A short spoon (usually about 3" long) with a large bowl. Used for spooning tea leaves from a tea caddy . Made of sterling silver in many fanciful and decorative shapes. Highly collectible.

A symmetrical utensil shaped like a large, flat triangle, used for serving cakes and pies. See Fish Slice.

Wares made by combining two or more layers of differently coloured glass which was carved to make a design in relief.

A four poster bed, easil demountable, for use by military officers in the field.

A small handleless cup of silver or porcelain, usually a straight-sided or slightly flared cylinder, used for drinking wine in the eighteenth century.

A thin, small slide designe Card or Game Table : A small folding table at which four people could sit. Used for playing cards or other games. Often with a fold-over top. A very common form of table in the eighteenth and nineteenth centuries. More information about turret corner card tables.

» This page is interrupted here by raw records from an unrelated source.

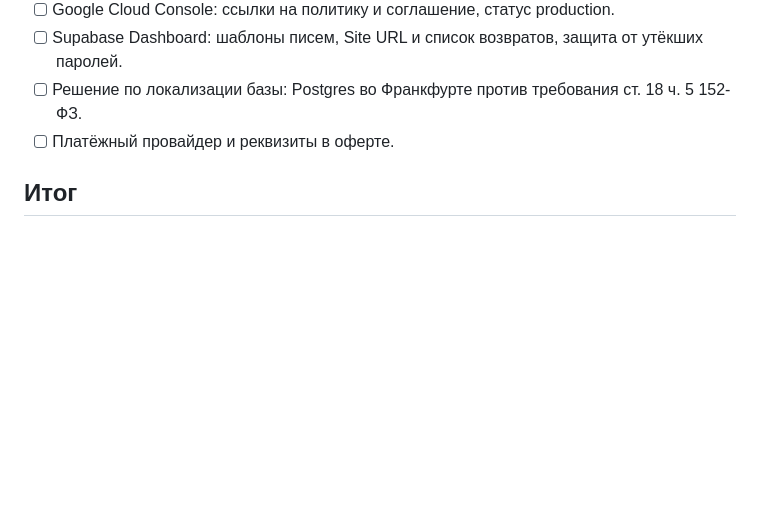
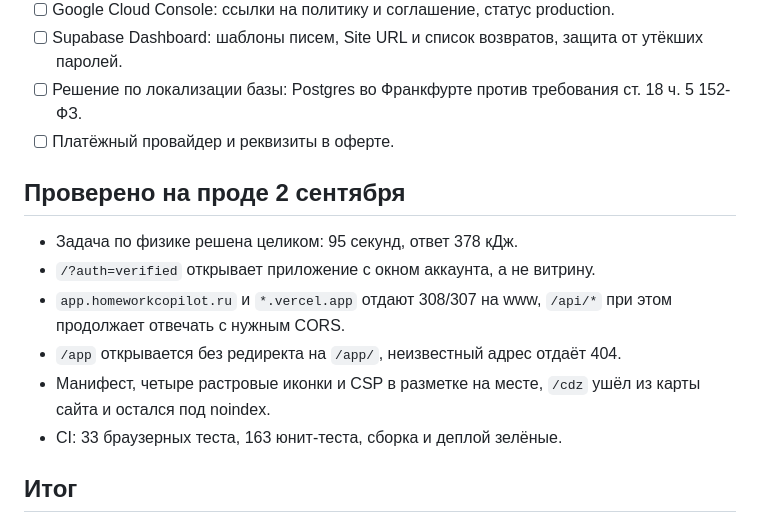
Before and after one commit to romankandeevy/homework-copilot, a Markdown page: PLAN.md, the part around the change. GitHub-like rendering; blank space fills up the shorter version.

Commit message:
docs: записать, что проверено на проде
Co-Authored-By: Claude Opus 5 <noreply@anthropic.com>

```diff
--- a/PLAN.md
+++ b/PLAN.md
@@ -36,6 +36,17 @@
       ст. 18 ч. 5 152-ФЗ.
 - [ ] Платёжный провайдер и реквизиты в оферте.
 
+## Проверено на проде 2 сентября
+
+- Задача по физике решена целиком: 95 секунд, ответ 378 кДж.
+- `/?auth=verified` открывает приложение с окном аккаунта, а не витрину.
+- `app.homeworkcopilot.ru` и `*.vercel.app` отдают 308/307 на www, `/api/*`
+  при этом продолжает отвечать с нужным CORS.
+- `/app` открывается без редиректа на `/app/`, неизвестный адрес отдаёт 404.
+- Манифест, четыре растровые иконки и CSP в разметке на месте, `/cdz` ушёл
+  из карты сайта и остался под noindex.
+- CI: 33 браузерных теста, 163 юнит-теста, сборка и деплой зелёные.
+
 ## Итог
 
 Всё, что можно было закрыть кодом, закрыто и выкачено. Продукт не обещает
```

A table with a fold-over top, usually supported by a gateleg , and which is lined with green baize for playing cards. These tables often also have dishes for the money or tokens.

A small portable clock with a carrying handle.

See Papier mache

An ornate shield or tablet, properly in the form of an unrolled scroll, and often surrounded by scrollwork or foliate decoration. They often bear an heraldic coat of arms, maker's name, or some other inscription.

A Classical upright female figure used as "supporting" decoration. The term is often incorrectly applied to the male equivalent, which, however, is correctly called an Atlantis .

Furniture intended as a receptacle, such as a chest of drawers.

A sauce ladle with a pierced bowl. Used for sprinkling sugar over fruit.

A quarter-round concave moulding , often used on cornices . (See ovolo).

An eighteenth century lidded case for wine bottles, often of the highest craftsmanship, usually on casters. Cellarets were fitted with locks to keep bibulous servants at bay and were typically kept under serving tables in the dining room. Sideboards, introduced at the end of the century, included cupboards for storing bottles. They rapidly replaced cellarets.

Often found at each end of a festoon (or garland), it's a Classical decorative pendant of flowers and fruit suspended vertically from one end. Also a name sometimes used for the threads that make the warp or weft of a carpet.

Abevelled edge, usually at 45°.

The style period after the Cromwellian Protectorate (1660-1680). King Charles II brought French taste to England following his exile from England to the French court. Characterized by the use of walnut, although oak is still prominent.

A method of decorating silver and other metals by creating a raised pattern using a hammer or punch. Also known as embossing.

Alternating light and dark inlaid wooden squares, as would be found on a chess board, but forming a single line or strip of inlay . See Parquetry .

A large storage box with lid, designed to stand on the floor. The earliest form of storage, common from the seventeenth century onwards. (See also Coffer.)

A chest fitted with drawers.

A two-part case piece with both parts containing three or four layers of drawers and standing on low feet or base.